Because we’re ‘internationals’ we were allowed to visit the Jewish side. Maya was nervous because settlers would recognise her and they have no issue being violent with anyone. One of the most infamous settlers in all of Palestine is Anat Cohen. All of the activists and Palestinians know her. I even knew about her before I arrived because she’s on that many videos attacking activists. We aren’t allowed defend ourselves from settlers, we can only try to get away. Thankfully there was no one we recognised. The outside of the synagogue is beautiful with pretty trees and flowers. To get into the building you have to go through a metal detector. Inside is vastly different from the mosque. We were met with five armed guards who told us we didn’t have to wear the shawls that were in a bucket by the door. We were grateful for that because we weren’t shown how to wear them and were fumbling for ages. The synagogue resembles a community centre more so than a religious building. We could see people praying in different rooms or just reading. Women divided from men. We were underwhelmed leaving. Seeing the fence resembling a cage beside the synagogue made me understand why Palestinians feel as if they’re being treated like animals.
Irish and Palestinian hospitality is extremely similar! A twenty minute walk took us three hours! Every time we met a shop owner we knew or who supported YAS we had to stop for tea or coffee. Every shop has a kettle, coffee, tea bags and sugar. Milk is nowhere to be found. Both are drank as strong as possible with as much sugar as you can fit in the cup! Be careful not to finish your coffee fully or you’ll be greeted by a layer of mud at the bottom! They spoke to us about the effects of the occupation on their families and businesses. They pointed to abando
ned houses and told me about the day in which they were forced to leave. One elderly man, after I told him I was Irish could tell me almost everything about Bobby Sands. He was able to compare the Hunger Strikers in Ireland to those in Palestine. However, another shop owner, after hearing I was Irish recited the freedom speech done by William Wallace in the film Braveheart. I didn’t have the heart to tell him I wasn’t Scottish!

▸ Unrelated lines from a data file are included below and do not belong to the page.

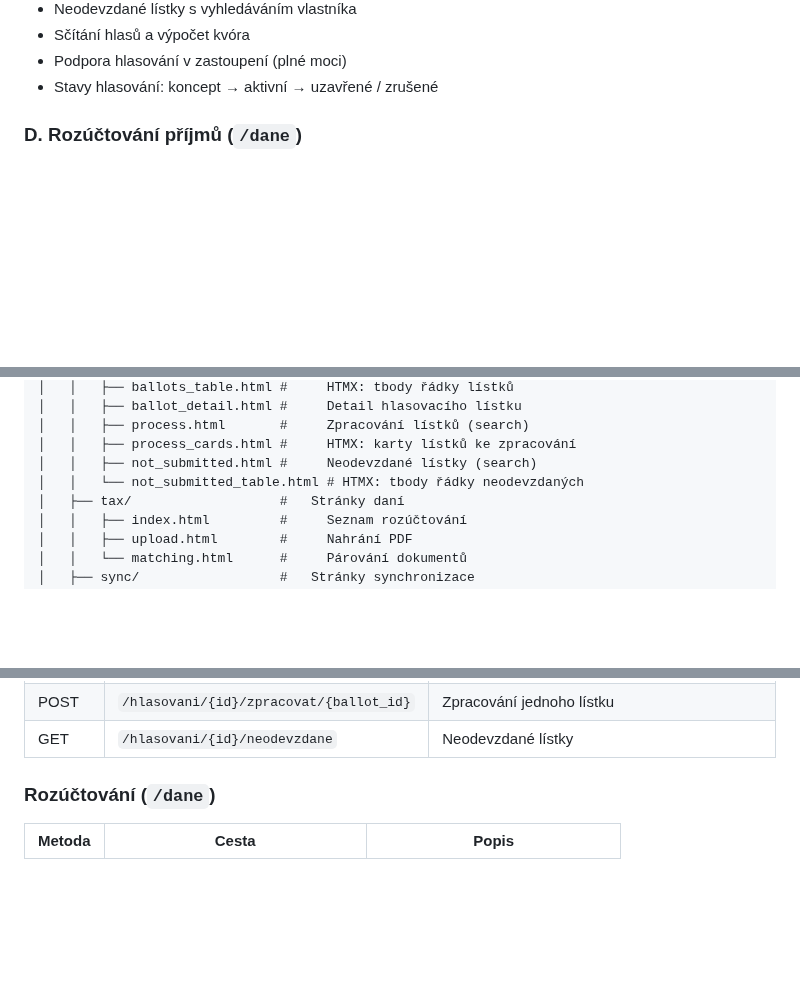
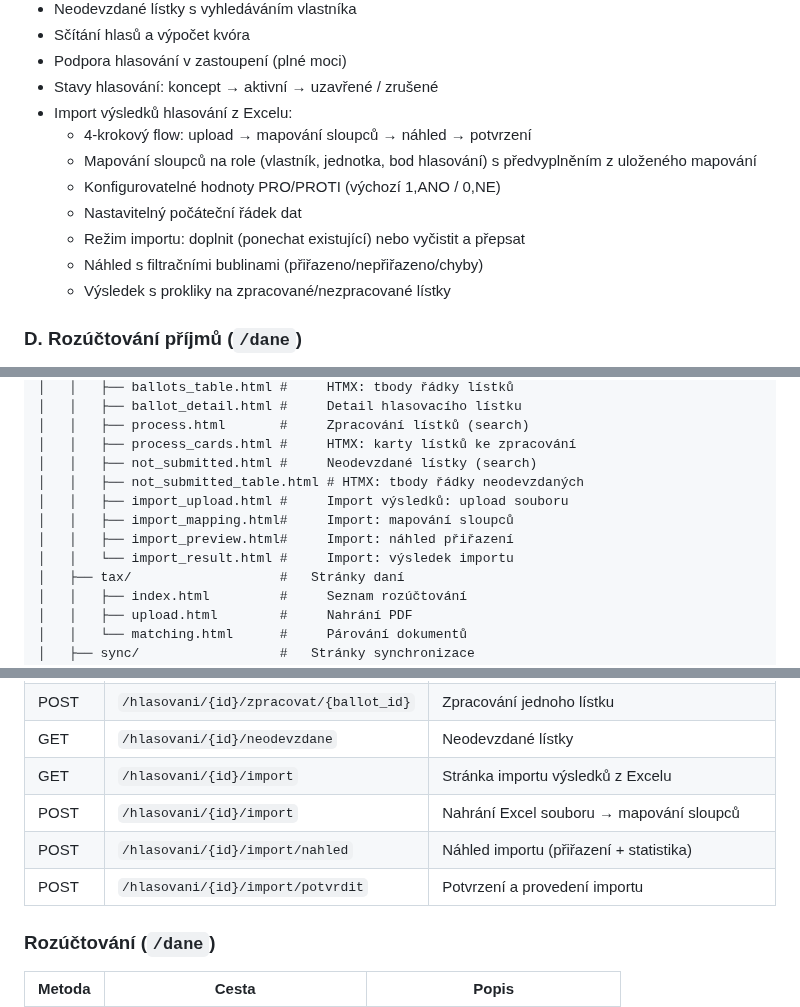
Before and after one commit to Martin-Cookie/SVJ, a Markdown page: README.md, 3 parts joined by grey strips. Drawn GitHub-style; blank space fills up the shorter version.

Commit message:
Dokumentace: import výsledků hlasování z Excelu
Co-Authored-By: Claude Opus 4.6 <noreply@anthropic.com>

```diff
--- a/README.md
+++ b/README.md
@@ -89,6 +89,14 @@ Aplikace běží na http://localhost:8000
 - Sčítání hlasů a výpočet kvóra
 - Podpora hlasování v zastoupení (plné moci)
 - Stavy hlasování: koncept → aktivní → uzavřené / zrušené
+- Import výsledků hlasování z Excelu:
+  - 4-krokový flow: upload → mapování sloupců → náhled → potvrzení
+  - Mapování sloupců na role (vlastník, jednotka, bod hlasování) s předvyplněním z uloženého mapování
+  - Konfigurovatelné hodnoty PRO/PROTI (výchozí 1,ANO / 0,NE)
+  - Nastavitelný počáteční řádek dat
+  - Režim importu: doplnit (ponechat existující) nebo vyčistit a přepsat
+  - Náhled s filtračními bublinami (přiřazeno/nepřiřazeno/chyby)
+  - Výsledek s prokliky na zpracované/nezpracované lístky
 
 ### D. Rozúčtování příjmů (`/dane`)
 
@@ -202,7 +211,11 @@ app/
 │   │   ├── process.html       #     Zpracování lístků (search)
 │   │   ├── process_cards.html #     HTMX: karty lístků ke zpracování
 │   │   ├── not_submitted.html #     Neodevzdané lístky (search)
-│   │   └── not_submitted_table.html # HTMX: tbody řádky neodevzdaných
+│   │   ├── not_submitted_table.html # HTMX: tbody řádky neodevzdaných
+│   │   ├── import_upload.html #     Import výsledků: upload souboru
+│   │   ├── import_mapping.html#     Import: mapování sloupců
+│   │   ├── import_preview.html#     Import: náhled přiřazení
+│   │   └── import_result.html #     Import: výsledek importu
 │   ├── tax/                   #   Stránky daní
 │   │   ├── index.html         #     Seznam rozúčtování
 │   │   ├── upload.html        #     Nahrání PDF
@@ -291,6 +304,10 @@ data/
 | GET | `/hlasovani/{id}/zpracovani` | Stránka zpracování lístků (search, HTMX partial) |
 | POST | `/hlasovani/{id}/zpracovat/{ballot_id}` | Zpracování jednoho lístku |
 | GET | `/hlasovani/{id}/neodevzdane` | Neodevzdané lístky |
+| GET | `/hlasovani/{id}/import` | Stránka importu výsledků z Excelu |
+| POST | `/hlasovani/{id}/import` | Nahrání Excel souboru → mapování sloupců |
+| POST | `/hlasovani/{id}/import/nahled` | Náhled importu (přiřazení + statistika) |
+| POST | `/hlasovani/{id}/import/potvrdit` | Potvrzení a provedení importu |
 
 ### Rozúčtování (`/dane`)
 
```
Also changed, not shown: other parts of README.md (+1 -0 lines).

After meeting with a family who had been threatened with eviction by the army that night we went to the old YAS centre to meet other activists. We weren’t allowed in as the army and settlers had still occupied it and were having a party. We had a BBQ outside. It was the first time I had chicken since I had come and it was glorious! Where we sat I could se all of Hebron below. I was sitting among the oldest olive trees in Hebron and possibly the oldest in Palestine. I could see where settlers had burned some of the trees to the ground. Maya described watching the olive trees being burnt by the settlers as the greatest sadness she had ever felt. Our serenity was rudely interrupted by fighter jets flying overhead, on their way to bomb Syria. Goodnight West Bank.